*Dataset records*
- - - - -
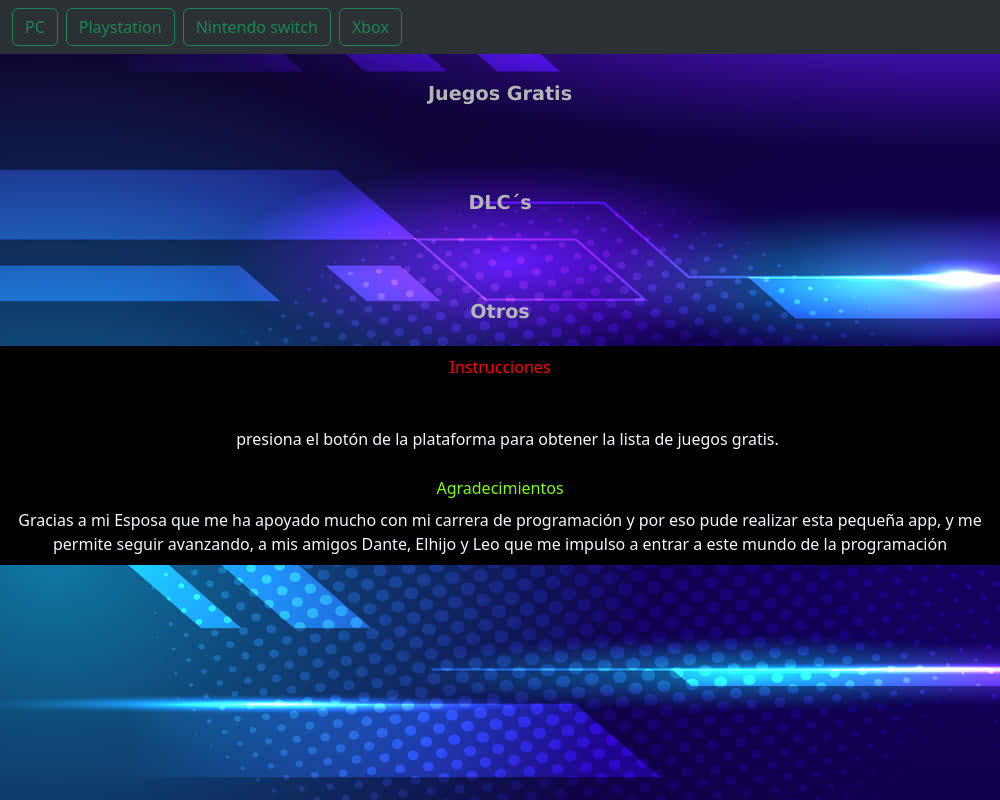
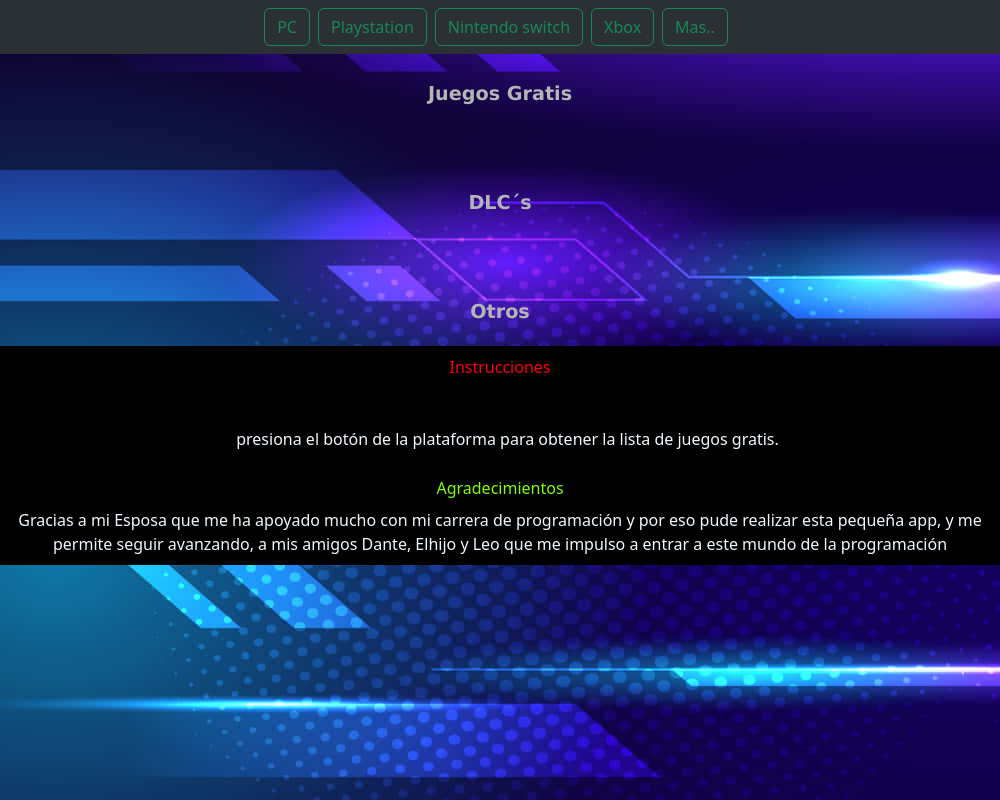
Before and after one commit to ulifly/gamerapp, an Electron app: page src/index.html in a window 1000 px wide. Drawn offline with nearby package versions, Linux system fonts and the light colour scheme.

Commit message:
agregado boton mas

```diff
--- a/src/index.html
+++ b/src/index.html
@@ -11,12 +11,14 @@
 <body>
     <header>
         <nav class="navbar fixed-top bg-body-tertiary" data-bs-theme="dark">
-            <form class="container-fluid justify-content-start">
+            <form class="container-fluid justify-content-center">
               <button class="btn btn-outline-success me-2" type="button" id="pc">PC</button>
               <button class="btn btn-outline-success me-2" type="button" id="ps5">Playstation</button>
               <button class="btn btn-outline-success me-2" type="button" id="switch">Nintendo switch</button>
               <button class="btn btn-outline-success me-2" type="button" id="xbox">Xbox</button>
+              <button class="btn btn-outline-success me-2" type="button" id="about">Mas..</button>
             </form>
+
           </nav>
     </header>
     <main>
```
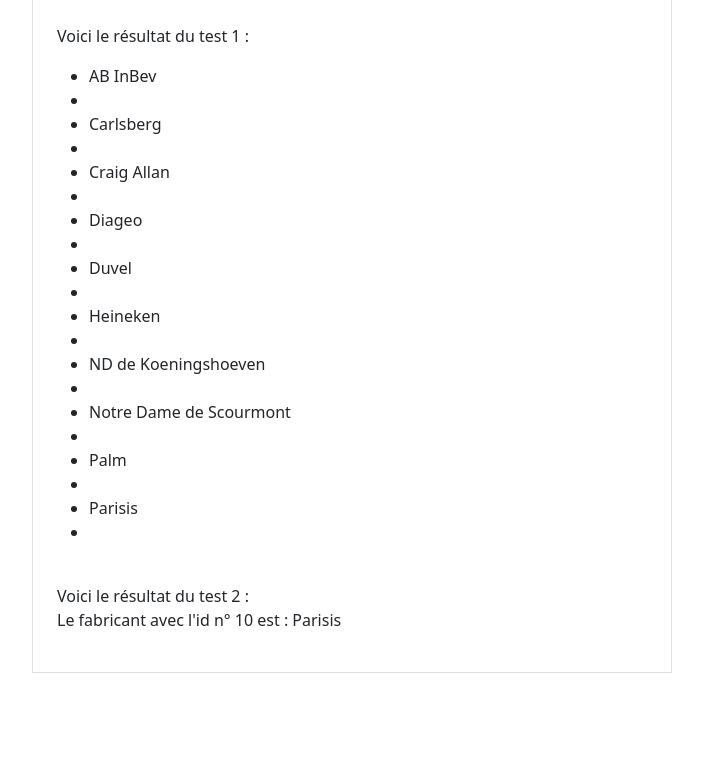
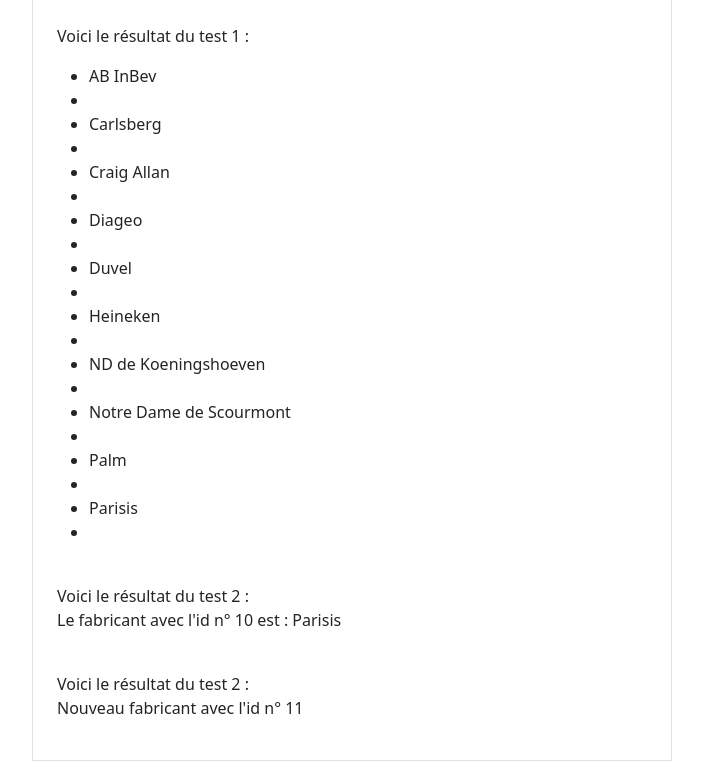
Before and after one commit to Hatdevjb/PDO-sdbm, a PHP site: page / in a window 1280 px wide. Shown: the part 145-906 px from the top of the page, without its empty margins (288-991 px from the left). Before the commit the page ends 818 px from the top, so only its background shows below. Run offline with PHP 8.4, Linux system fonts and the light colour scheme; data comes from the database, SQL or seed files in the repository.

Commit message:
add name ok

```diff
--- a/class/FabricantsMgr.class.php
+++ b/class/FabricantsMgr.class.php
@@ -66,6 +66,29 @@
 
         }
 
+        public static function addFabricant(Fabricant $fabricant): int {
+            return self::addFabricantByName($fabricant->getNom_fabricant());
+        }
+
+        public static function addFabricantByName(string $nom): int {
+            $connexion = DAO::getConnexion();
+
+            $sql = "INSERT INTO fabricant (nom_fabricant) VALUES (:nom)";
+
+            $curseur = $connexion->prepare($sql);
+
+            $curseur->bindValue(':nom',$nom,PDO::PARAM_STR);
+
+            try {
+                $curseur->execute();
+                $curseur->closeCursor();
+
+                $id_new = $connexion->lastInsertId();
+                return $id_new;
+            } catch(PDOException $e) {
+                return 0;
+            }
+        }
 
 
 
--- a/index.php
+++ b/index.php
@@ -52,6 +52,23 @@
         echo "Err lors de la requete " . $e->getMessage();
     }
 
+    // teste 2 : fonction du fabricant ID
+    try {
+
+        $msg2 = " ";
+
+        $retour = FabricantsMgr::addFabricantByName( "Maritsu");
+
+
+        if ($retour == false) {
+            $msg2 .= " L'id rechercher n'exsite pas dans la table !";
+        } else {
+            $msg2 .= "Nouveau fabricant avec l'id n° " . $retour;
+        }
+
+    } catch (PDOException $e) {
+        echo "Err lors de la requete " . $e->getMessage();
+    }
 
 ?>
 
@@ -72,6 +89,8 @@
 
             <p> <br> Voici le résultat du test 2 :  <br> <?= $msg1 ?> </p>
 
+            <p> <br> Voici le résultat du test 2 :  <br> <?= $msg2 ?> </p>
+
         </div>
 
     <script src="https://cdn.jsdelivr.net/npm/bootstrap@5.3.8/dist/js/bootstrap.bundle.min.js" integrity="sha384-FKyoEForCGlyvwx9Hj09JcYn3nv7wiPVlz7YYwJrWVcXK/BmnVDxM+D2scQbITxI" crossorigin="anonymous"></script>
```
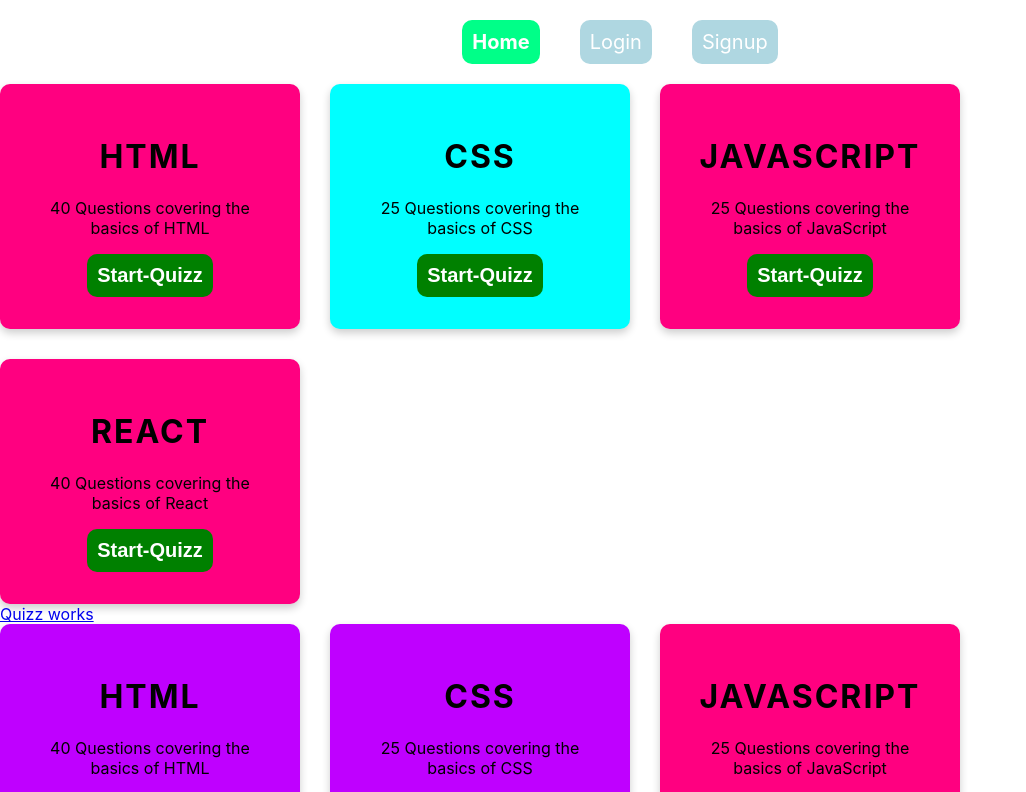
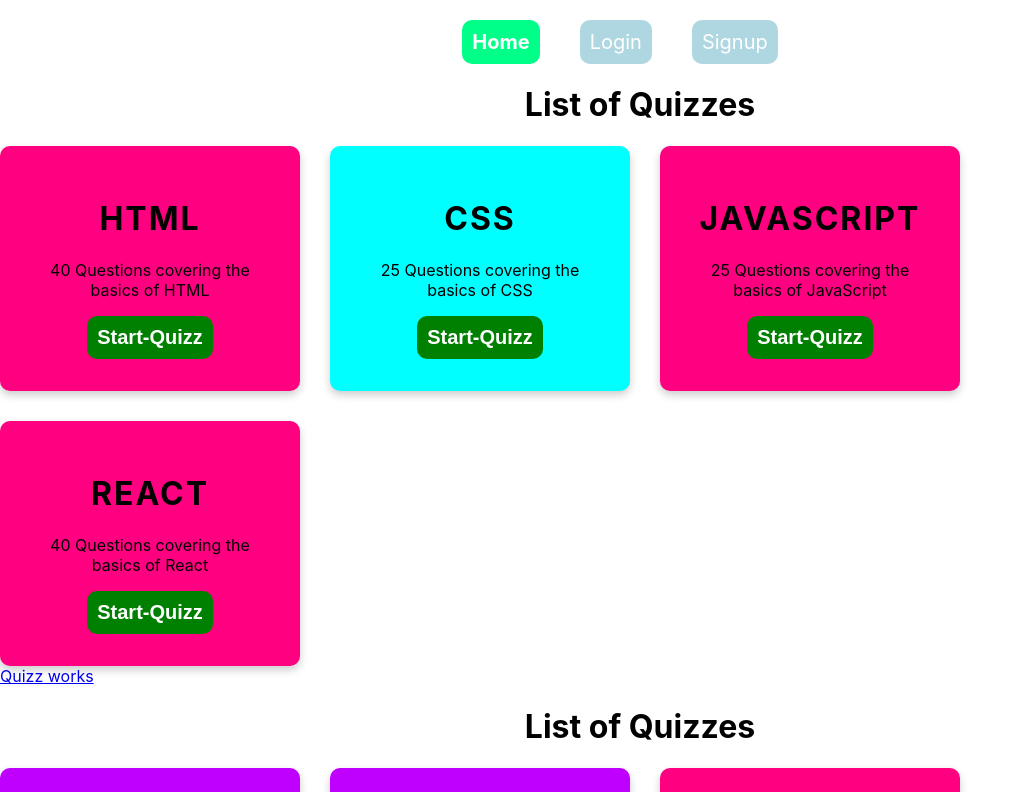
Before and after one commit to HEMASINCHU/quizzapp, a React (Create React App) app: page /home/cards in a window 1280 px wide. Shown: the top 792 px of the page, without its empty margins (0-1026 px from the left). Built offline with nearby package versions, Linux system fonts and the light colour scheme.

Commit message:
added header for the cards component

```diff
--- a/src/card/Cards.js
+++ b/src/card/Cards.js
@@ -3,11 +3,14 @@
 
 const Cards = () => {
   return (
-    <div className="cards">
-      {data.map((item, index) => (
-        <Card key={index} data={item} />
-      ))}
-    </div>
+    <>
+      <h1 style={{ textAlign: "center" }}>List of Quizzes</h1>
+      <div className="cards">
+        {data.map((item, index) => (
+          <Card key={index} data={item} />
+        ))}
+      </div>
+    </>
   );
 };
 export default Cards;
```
- - - - -
*Problem requirements*
Across the records above, count the lines holding "retour" and write down only that count.

*Output below*
3